(SUPPLIED DATA begins)

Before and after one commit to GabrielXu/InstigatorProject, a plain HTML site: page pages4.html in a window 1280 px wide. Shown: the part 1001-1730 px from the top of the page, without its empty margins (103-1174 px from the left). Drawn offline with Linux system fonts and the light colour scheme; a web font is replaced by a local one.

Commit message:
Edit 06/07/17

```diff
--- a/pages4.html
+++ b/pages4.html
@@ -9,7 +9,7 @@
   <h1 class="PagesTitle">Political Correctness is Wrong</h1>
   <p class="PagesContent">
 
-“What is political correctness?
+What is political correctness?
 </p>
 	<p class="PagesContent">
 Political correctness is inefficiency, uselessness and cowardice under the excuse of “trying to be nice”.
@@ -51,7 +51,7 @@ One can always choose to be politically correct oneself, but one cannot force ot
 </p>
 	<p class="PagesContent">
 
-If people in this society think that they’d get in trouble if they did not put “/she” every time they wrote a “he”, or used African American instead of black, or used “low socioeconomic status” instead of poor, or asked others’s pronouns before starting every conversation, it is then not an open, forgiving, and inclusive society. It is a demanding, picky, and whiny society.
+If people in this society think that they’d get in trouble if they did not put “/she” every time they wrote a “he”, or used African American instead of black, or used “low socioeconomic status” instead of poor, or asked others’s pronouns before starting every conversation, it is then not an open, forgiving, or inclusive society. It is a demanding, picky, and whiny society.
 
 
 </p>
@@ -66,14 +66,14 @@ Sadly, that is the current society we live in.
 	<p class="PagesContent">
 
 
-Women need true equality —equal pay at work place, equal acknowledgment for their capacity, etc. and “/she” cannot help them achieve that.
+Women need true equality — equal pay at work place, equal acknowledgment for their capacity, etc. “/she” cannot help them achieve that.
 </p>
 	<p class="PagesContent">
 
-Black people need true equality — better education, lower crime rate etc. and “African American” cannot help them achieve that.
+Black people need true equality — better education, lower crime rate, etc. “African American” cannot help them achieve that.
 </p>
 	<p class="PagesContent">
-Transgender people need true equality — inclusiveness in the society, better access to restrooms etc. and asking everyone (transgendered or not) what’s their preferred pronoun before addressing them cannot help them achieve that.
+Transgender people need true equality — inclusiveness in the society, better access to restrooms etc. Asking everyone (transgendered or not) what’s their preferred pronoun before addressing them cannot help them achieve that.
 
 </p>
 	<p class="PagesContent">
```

(SUPPLIED DATA ends)

TASK DETAILS:
Repeat every entry above exactly, leaving nothing out.

ANSWER SPACE:
Before and after one commit to GabrielXu/InstigatorProject, a plain HTML site: page pages4.html in a window 1280 px wide. Shown: the part 1001-1730 px from the top of the page, without its empty margins (103-1174 px from the left). Drawn offline with Linux system fonts and the light colour scheme; a web font is replaced by a local one.

Commit message:
Edit 06/07/17

```diff
--- a/pages4.html
+++ b/pages4.html
@@ -9,7 +9,7 @@
   <h1 class="PagesTitle">Political Correctness is Wrong</h1>
   <p class="PagesContent">
 
-“What is political correctness?
+What is political correctness?
 </p>
 	<p class="PagesContent">
 Political correctness is inefficiency, uselessness and cowardice under the excuse of “trying to be nice”.
@@ -51,7 +51,7 @@ One can always choose to be politically correct oneself, but one cannot force ot
 </p>
 	<p class="PagesContent">
 
-If people in this society think that they’d get in trouble if they did not put “/she” every time they wrote a “he”, or used African American instead of black, or used “low socioeconomic status” instead of poor, or asked others’s pronouns before starting every conversation, it is then not an open, forgiving, and inclusive society. It is a demanding, picky, and whiny society.
+If people in this society think that they’d get in trouble if they did not put “/she” every time they wrote a “he”, or used African American instead of black, or used “low socioeconomic status” instead of poor, or asked others’s pronouns before starting every conversation, it is then not an open, forgiving, or inclusive society. It is a demanding, picky, and whiny society.
 
 
 </p>
@@ -66,14 +66,14 @@ Sadly, that is the current society we live in.
 	<p class="PagesContent">
 
 
-Women need true equality —equal pay at work place, equal acknowledgment for their capacity, etc. and “/she” cannot help them achieve that.
+Women need true equality — equal pay at work place, equal acknowledgment for their capacity, etc. “/she” cannot help them achieve that.
 </p>
 	<p class="PagesContent">
 
-Black people need true equality — better education, lower crime rate etc. and “African American” cannot help them achieve that.
+Black people need true equality — better education, lower crime rate, etc. “African American” cannot help them achieve that.
 </p>
 	<p class="PagesContent">
-Transgender people need true equality — inclusiveness in the society, better access to restrooms etc. and asking everyone (transgendered or not) what’s their preferred pronoun before addressing them cannot help them achieve that.
+Transgender people need true equality — inclusiveness in the society, better access to restrooms etc. Asking everyone (transgendered or not) what’s their preferred pronoun before addressing them cannot help them achieve that.
 
 </p>
 	<p class="PagesContent">
```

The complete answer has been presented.